5.12 No.4 /Paintings/Liu Qiming/ 71 W x 35.5H x 1.8 D in/2008

Liu Qiming’s paintings are spacious and desolate, quiet and vast. He always uses grayish colors such as gray-blue, gray-green, or pale red-gray to create a hazy and ambiguous background, even the cloud and water interface itself. Among them are the ripples of cloud and water, the halo of daylight, and the typical political symbol of Tiananmen Square, sometimes obscure, sometimes visible. This Chinese classical gatehouse appears among the clouds and water, creating a surreal situation and adding a sense of emptiness and ethereality to the painter’s poetic imagery. At the same time, it implies the historical relevance of personal narration with its political symbolism.
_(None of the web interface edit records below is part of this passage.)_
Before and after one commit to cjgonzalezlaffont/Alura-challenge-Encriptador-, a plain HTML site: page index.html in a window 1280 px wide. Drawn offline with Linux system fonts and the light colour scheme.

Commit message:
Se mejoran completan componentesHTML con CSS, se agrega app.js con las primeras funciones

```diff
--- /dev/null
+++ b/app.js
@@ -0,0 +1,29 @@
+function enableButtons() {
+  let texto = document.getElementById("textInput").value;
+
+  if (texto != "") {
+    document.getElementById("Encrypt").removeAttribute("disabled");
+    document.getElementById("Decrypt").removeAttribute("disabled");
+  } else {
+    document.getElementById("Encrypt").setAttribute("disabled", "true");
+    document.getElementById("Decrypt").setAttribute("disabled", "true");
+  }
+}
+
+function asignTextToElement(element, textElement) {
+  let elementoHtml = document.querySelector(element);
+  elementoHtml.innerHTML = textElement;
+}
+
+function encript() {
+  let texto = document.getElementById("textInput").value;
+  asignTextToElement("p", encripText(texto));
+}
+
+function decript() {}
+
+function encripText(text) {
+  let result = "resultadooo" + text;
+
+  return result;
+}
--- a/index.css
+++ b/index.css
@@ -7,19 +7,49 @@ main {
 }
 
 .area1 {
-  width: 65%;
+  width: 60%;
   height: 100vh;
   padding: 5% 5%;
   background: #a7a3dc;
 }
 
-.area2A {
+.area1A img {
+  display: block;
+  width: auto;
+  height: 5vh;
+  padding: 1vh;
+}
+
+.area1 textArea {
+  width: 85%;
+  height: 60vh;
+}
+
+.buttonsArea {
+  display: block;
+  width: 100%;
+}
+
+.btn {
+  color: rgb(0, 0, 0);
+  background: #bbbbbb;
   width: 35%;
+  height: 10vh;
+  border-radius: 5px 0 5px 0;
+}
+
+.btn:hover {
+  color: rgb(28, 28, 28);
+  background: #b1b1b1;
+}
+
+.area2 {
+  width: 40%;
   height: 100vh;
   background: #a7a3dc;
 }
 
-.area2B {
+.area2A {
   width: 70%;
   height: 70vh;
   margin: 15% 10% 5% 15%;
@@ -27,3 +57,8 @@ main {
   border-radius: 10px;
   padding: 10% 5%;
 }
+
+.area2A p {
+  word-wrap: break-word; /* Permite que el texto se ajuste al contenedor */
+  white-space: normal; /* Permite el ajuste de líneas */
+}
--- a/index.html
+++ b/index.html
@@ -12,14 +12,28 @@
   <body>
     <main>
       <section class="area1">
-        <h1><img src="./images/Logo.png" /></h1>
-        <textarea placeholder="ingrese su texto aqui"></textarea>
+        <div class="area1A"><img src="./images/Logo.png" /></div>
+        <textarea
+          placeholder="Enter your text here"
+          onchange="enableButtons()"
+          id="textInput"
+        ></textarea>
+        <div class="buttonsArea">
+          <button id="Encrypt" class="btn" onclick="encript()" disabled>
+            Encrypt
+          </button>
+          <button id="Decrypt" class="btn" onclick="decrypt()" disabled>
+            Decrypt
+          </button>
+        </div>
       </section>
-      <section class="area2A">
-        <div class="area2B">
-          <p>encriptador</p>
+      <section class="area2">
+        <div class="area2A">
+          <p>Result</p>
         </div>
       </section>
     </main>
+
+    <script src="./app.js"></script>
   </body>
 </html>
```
The portrayal of people by painters is a long-distance communication between the smallness of space and the passing of time. Whether they are walking, wandering, or in a sporting posture, hanging on tree branches or ropes, the painters intentionally use translucent backgrounds to depict them like silhouettes, thin, tiny, floating, rootless, unsupported, beginningless and endless, helpless and yet fated. These are the abandoned people, abandoned and forgotten by official power, power consciousness, and ideology. In contemporary China, which is a mixture of market economy, consumerism, and collective society, the overall collapse of intellectuals, the impatience for art creation, and the weakness of historical consciousness are interdependent. Liu Qiming is deeply aware of this situation and his works reveal a deep sense of loneliness and desolation, which is not only on the scene but also genuine. Only in this way can art reveal the reality of spiritual reality by revealing it through its sensitive and subtle psychological reactions.

5.12 No.3 /Paintings/Liu Qiming/ 71 W x 59H x 1.8 D in/2008
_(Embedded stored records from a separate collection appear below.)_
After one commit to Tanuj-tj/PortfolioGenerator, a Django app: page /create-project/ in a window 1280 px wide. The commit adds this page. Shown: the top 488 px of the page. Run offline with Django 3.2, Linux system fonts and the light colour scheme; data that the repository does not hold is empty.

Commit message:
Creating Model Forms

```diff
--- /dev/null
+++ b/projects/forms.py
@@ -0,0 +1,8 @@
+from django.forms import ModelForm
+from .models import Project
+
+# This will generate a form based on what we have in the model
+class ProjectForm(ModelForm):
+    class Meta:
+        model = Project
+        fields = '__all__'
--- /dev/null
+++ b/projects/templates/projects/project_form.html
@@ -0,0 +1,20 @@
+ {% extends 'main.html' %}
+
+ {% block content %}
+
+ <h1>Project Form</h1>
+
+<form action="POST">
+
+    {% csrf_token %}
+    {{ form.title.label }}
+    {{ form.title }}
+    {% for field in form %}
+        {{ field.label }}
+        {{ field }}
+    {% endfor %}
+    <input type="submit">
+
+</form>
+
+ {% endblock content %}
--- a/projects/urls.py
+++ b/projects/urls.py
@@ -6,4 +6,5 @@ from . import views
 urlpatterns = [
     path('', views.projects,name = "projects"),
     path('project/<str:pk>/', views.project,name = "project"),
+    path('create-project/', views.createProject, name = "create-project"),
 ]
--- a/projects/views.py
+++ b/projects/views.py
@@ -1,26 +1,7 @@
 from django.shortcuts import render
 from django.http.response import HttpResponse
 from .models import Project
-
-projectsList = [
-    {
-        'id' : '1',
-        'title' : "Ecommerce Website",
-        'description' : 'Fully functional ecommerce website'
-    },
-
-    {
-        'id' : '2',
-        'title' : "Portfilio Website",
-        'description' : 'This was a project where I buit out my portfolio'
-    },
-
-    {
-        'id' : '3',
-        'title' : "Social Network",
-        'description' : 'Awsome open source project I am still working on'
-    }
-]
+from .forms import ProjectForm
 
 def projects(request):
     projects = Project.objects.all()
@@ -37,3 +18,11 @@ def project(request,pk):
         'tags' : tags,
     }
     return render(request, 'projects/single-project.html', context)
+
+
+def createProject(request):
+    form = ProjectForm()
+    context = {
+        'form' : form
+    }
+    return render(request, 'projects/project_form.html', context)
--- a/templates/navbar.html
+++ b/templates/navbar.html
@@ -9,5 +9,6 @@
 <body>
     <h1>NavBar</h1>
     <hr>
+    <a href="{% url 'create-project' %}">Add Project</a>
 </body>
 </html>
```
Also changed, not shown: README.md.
Artistic creation does not necessarily have to appear in an antagonistic or confrontational manner to have critical significance for social, spiritual, and cultural reality. As a personal experience of life, the critical value of artistic creation lies in challenging established collective discourse with individualized artistic language. Liu Qiming’s works are persistent in the spiritual response and psychological reminiscence of individuals to historical events, which is a denial of the authoritarian right to obliterate historical memory and collective consciousness. In the paintings, Liu Qiming persistently and even stubbornly uses red dots and lines, not only to indicate the need for visual attention in the gray and cold color tones, but also to signify political symbols or even pan-political symbols such as red roofs, red ropes, red scarves, and red underwear. However, the painter makes them strange, detached from real life, and constructs them into a surreal experience. Through the fragmentation, individualization, and scattering of history, he restores history to personal, spiritual, and lowercase history. Liu Qiming touches history with a poignant and sorrowful poetic feeling, aiming to prove that history cannot be forgotten. In fact, this statement itself contains respect for history, even for the heavy history that once caused enormous damage. Perhaps this is the reason why Liu Qiming’s works are full of melancholic poetry.
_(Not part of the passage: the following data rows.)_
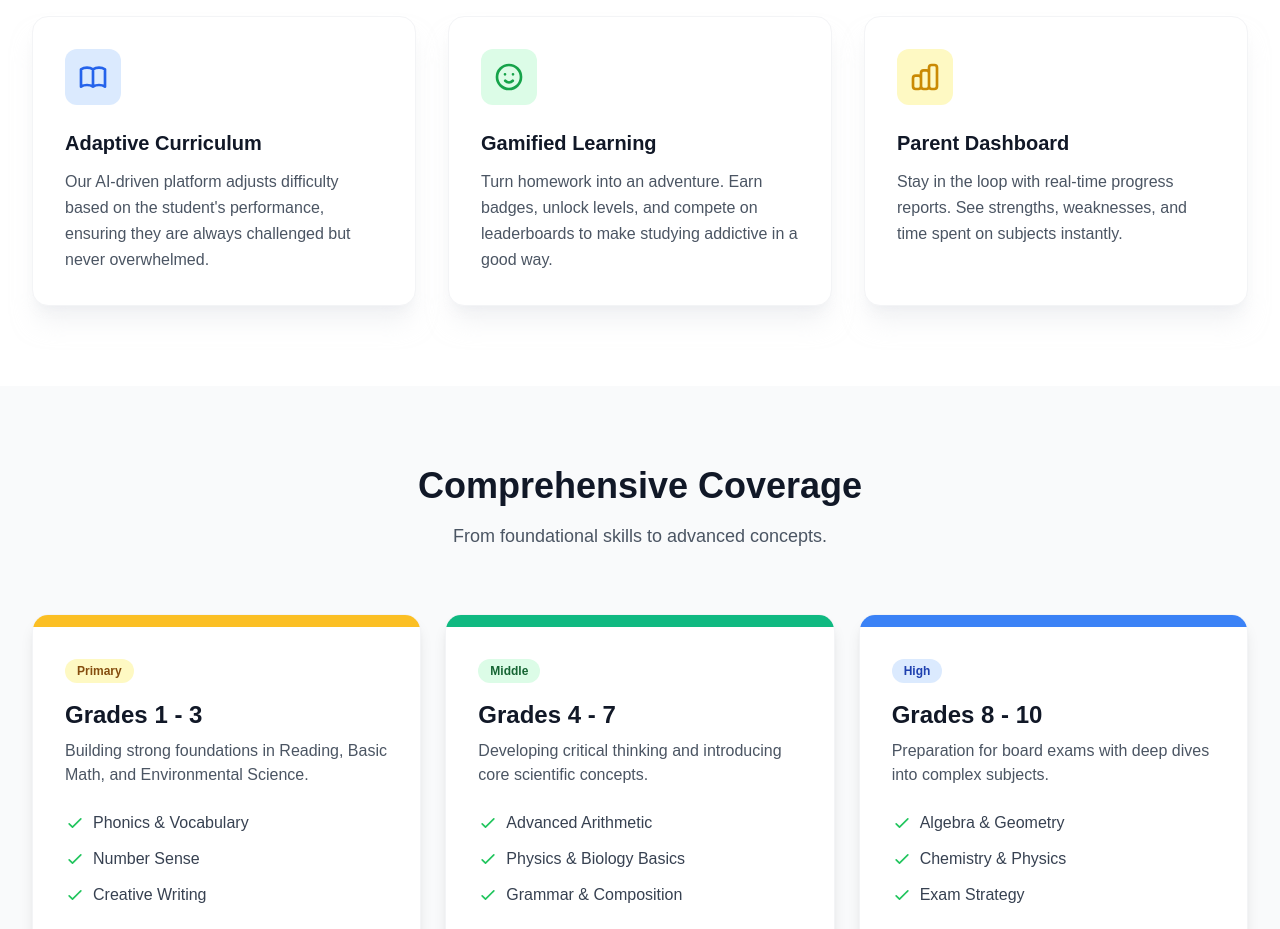
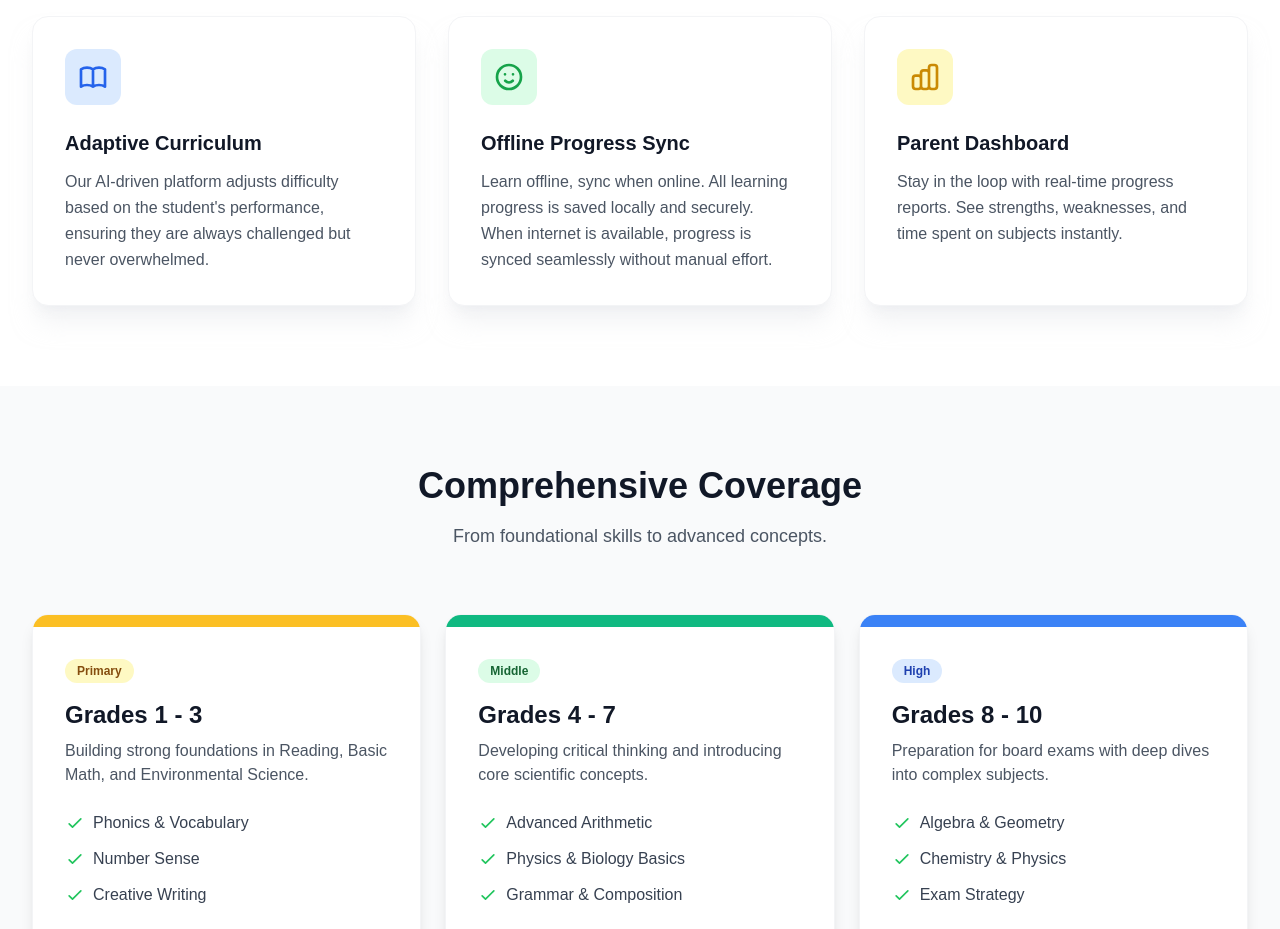
Before and after one commit to MyMaster773/GrowGrade, a plain HTML site: page index.html in a window 1280 px wide. Shown: the part 1140-2069 px from the top of the page. Drawn offline with nearby package versions, Linux system fonts and the light colour scheme; a web font is replaced by a local one.

Commit message:
Better text

```diff
--- a/index.html
+++ b/index.html
@@ -184,8 +184,8 @@
                     <div class="w-14 h-14 bg-green-100 rounded-xl flex items-center justify-center mb-6">
                         <svg class="w-8 h-8 text-green-600" fill="none" stroke="currentColor" viewBox="0 0 24 24"><path stroke-linecap="round" stroke-linejoin="round" stroke-width="2" d="M14.828 14.828a4 4 0 01-5.656 0M9 10h.01M15 10h.01M21 12a9 9 0 11-18 0 9 9 0 0118 0z"></path></svg>
                     </div>
-                    <h4 class="text-xl font-bold text-gray-900 mb-3">Gamified Learning</h4>
-                    <p class="text-gray-600 leading-relaxed">Turn homework into an adventure. Earn badges, unlock levels, and compete on leaderboards to make studying addictive in a good way.</p>
+                    <h4 class="text-xl font-bold text-gray-900 mb-3">Offline Progress Sync</h4>
+                    <p class="text-gray-600 leading-relaxed">Learn offline, sync when online. All learning progress is saved locally and securely. When internet is available, progress is synced seamlessly without manual effort.</p>
                 </div>
 
                 <!-- Feature 3 -->
```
Talking about the paintings of Liu Qiming reminds me of the contemporary German painter Anselm Kiefer, who wrote a magnificent elegy of German national history since World War II with his tears of repentance and bone-deep reflection. I always wonder when the Chinese painting world will have artists like Kiefer who can make a strong moral voice for historical suffering, just like Liu Qiming, who murmurs and lingers over historical experiences in his works.

June 15, 2008 On the side of Taohuashan Mountain, Sichuan Fine Arts Institute.

My 1976 No. 5/Paintings/Liu Qiming/ 59.1 W x 70.9 H x 2.8 D in/2007



王 林




Year Of Life NO. 8/Paintings/Liu Qiming/ 59.1 W x 70.9 H x 2.8 D in/2008








My 2008 No. 5/Paintings/Liu Qiming/ 59.1 W x 70.9 H x 2.8 D in/2008